Trademarks

Trademarks cannot be patented, but can be protected through registration in Austria, EU-wide or worldwide. However, signs, company names etc. which have not been registered as trademarks, can still be protected.


In general, trademarks protect signs (words, numbers, graphics, colours, and such), which have been registered with the Trademark Office for certain goods and services. National trademarks exist along with international trademarks and the Community trademark regime.

The right to a trademark is a property right granted by the government for signs which serve the purpose of differentiating products and/or services of their holder from other companies. Austria and the Community trademark regime follow the “principle of publicity”, i.e. the trademark right arises from the registration in the trademark register at the Austrian Patent Office (AT-trademark) or the Office for Harmonisation in the Internal Market (Trade Marks and Designs) (Community trademark). Every trademark registration is examined by the Austrian Patent Office respectively the Office for Harmonisation (Community trademark) with respect to its fulfilment of the formal requirements (in particular, completeness, applicable classification etc.), and with regard to any possible absolute grounds for refusal (in particular lack of distinctiveness, violation of morality (“Sittenwidrigkeit”) or illegality, etc.) The trademark offices do not examine whether a registered trademark conflicts with an older trademark. The do, however, offer “Similarity Protocolls” for one’s own assessment.

The registration is at first valid for ten years. One can, however, extend it for a fee. The registered trademark is published in the Austrian Trademark Bulletin respectively in the Official Journal.

Whereas with regard to a Community trademark, an opposition may be filed by a holder of earlier rights, the Austrian trademark foresees opposition proceedings following the registration. After the opposition period respectively along with it, cancellation proceedings are possible, also for reasons other than earlier rights, e.g. for no genuine use of the trademark in the last five years, if the trademark has been registered for more than those five years.

The Austrian trademark is regulated in the Austrian Trademark Protection Law (MSchG) and the Community trademark in the Community Trademark Regulation.

The Austrian as well as the Community Trademark Law confers on its holder an exclusion right. The holder of the trademark can therefore prohibit others from using the trademark or similar signs for those goods or services, for which the trademark is registered (or similar goods or services). In the case of “well-known brands”, the similarity of the goods or services is irrelevant, but circumstances involving breaches of integrity would have to be present. The use of a trademark to designate goods or services includes: (a) affixing the sign to the goods or to the packaging thereof, or to objects in respect of which the service is, or is intended to be, provided, (b) offering the goods, or putting them on the market or stocking them for those purposes under that sign, or offering or supplying services thereunder, (c) importing or exporting the goods under the sign, (d) using the sign on business papers and announcements, and in advertising.

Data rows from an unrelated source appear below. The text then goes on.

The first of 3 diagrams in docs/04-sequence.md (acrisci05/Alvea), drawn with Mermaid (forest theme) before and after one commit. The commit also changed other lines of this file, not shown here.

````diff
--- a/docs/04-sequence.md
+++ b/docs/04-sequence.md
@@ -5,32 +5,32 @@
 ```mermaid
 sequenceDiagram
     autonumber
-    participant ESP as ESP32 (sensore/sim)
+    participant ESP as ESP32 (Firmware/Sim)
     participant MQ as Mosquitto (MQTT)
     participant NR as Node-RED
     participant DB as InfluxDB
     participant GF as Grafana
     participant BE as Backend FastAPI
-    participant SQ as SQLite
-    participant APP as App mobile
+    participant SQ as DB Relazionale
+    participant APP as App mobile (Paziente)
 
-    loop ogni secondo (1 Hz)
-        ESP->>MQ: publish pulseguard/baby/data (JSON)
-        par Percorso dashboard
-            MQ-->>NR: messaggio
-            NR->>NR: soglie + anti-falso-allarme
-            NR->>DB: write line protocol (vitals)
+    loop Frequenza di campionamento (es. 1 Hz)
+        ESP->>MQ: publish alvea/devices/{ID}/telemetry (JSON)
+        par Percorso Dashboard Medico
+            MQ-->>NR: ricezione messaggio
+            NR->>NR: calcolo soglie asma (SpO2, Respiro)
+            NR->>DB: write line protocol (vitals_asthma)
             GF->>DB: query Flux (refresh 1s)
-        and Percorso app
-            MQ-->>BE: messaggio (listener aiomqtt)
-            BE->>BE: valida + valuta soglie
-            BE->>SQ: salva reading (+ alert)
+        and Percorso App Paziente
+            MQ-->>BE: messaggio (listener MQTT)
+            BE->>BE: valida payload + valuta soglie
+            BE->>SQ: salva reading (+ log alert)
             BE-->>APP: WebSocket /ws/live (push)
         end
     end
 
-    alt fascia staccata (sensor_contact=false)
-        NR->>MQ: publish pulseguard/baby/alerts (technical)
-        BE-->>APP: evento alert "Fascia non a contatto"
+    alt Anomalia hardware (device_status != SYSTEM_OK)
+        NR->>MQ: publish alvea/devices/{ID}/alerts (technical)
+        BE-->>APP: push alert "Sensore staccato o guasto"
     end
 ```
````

In case of breach, the holder of rights may demand, in particular, the cessation of the infringing use, the removal thereof, reasonable compensation or in the case of negligence, damages, each including financial statements, publication of the judgement and information about the origin and distribution channel. The cessation, but also the preserving of evidence (“house search under civil law”) or the ability to pay (“freezing of assets”) can be enforced through a preliminary injunction. An intentional trademark infringement is also a criminal offence.